August 1, 2016

Play In & With Nature to Prevent Summer Slide


Although we are past the halfway mark of summer, there are still five weeks left before school starts which is a significant amount of time for academic skills enrichment through playing in nature. When I first heard the term summer slide I did not have children. I did not see the downsides of not engaging in school matters for three months. Now that I am a parent of a grade-school-aged child, I am more aware of the impacts of forgetting reading and math skills, or at least becoming less adept with these skill sets.

The historic emphasis in summer slide reduction has been on reading but maintaining proficiency in both subjects is a high priority today. Studies reveal that students from “low-income households without access to books” experience the highest rates of summer slide. Interestingly, with access to books, students from low-income households students outperform students from high-income households (also with access to books) on reading tests. Another point of interest is that elementary summer slide or lack thereof influences high school graduation rates. Two takeaways are then access to books and access during the grade school years. So what does nature have to do with summer slide if (early) access to books is the key prevention factor? Learning and playing in natural settings and using natural objects in study and play have well documented positive effects. Here are four ways to utilize nature to prevent summer slide.

1: Do activities including reading in natural settings

Unquestionably it is easier and more enjoyable to read when one is relaxed. Research has shown that spending time in nature has a calming effect on our central nervous system.
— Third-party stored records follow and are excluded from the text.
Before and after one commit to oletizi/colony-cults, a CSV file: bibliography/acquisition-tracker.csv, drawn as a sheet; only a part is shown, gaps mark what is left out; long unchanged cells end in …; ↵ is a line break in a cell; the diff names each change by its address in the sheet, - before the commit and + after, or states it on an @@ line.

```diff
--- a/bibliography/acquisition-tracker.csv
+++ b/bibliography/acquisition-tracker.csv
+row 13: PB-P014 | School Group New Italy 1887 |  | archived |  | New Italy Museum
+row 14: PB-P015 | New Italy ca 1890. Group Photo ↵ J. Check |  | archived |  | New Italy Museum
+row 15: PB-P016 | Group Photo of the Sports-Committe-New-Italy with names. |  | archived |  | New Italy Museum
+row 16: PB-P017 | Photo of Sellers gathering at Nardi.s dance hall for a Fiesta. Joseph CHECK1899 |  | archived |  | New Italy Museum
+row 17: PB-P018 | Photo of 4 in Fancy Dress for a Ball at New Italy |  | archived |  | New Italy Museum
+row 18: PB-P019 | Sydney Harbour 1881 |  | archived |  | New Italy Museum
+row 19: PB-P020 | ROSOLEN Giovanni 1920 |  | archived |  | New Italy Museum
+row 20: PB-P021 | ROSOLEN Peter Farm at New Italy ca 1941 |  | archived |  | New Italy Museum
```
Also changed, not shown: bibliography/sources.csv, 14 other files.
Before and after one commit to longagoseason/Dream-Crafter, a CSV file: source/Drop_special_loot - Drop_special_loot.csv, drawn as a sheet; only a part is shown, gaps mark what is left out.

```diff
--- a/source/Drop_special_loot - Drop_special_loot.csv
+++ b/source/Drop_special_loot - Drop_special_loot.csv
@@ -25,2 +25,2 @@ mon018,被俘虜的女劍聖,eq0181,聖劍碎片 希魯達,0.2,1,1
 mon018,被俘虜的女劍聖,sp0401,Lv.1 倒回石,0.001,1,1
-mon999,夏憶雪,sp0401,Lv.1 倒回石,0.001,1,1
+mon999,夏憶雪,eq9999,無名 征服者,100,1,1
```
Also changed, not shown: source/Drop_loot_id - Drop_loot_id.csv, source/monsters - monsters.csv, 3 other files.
Research by Dr. Ming (Frances) Kuo and her colleagues at the Landscape and Human Health Laboratory at the University of Illinois at Urbana-Champaign show that symptoms of Attention Deficit-Hyperactivity Disorder are reduced in children who play or read in “green outdoor settings” versus paved outdoor and indoor settings. [Link: http://lhhl.illinois.edu/adhd.htm] In their classic book With People in Mind, Rachel Kaplan, Stephen Kaplan, and Robert Ryan summarized studies of the restorative effect of nature. Spending time in nature, doing nature activities, and looking out at natural settings improved concentration, physiological recovery, and academic performance. Last year, the New York Times wrote about recent research that demonstrates that walking in nature – your local park is a natural setting – is good for your mental health and emotional wellbeing.


2: Read nature or science themed books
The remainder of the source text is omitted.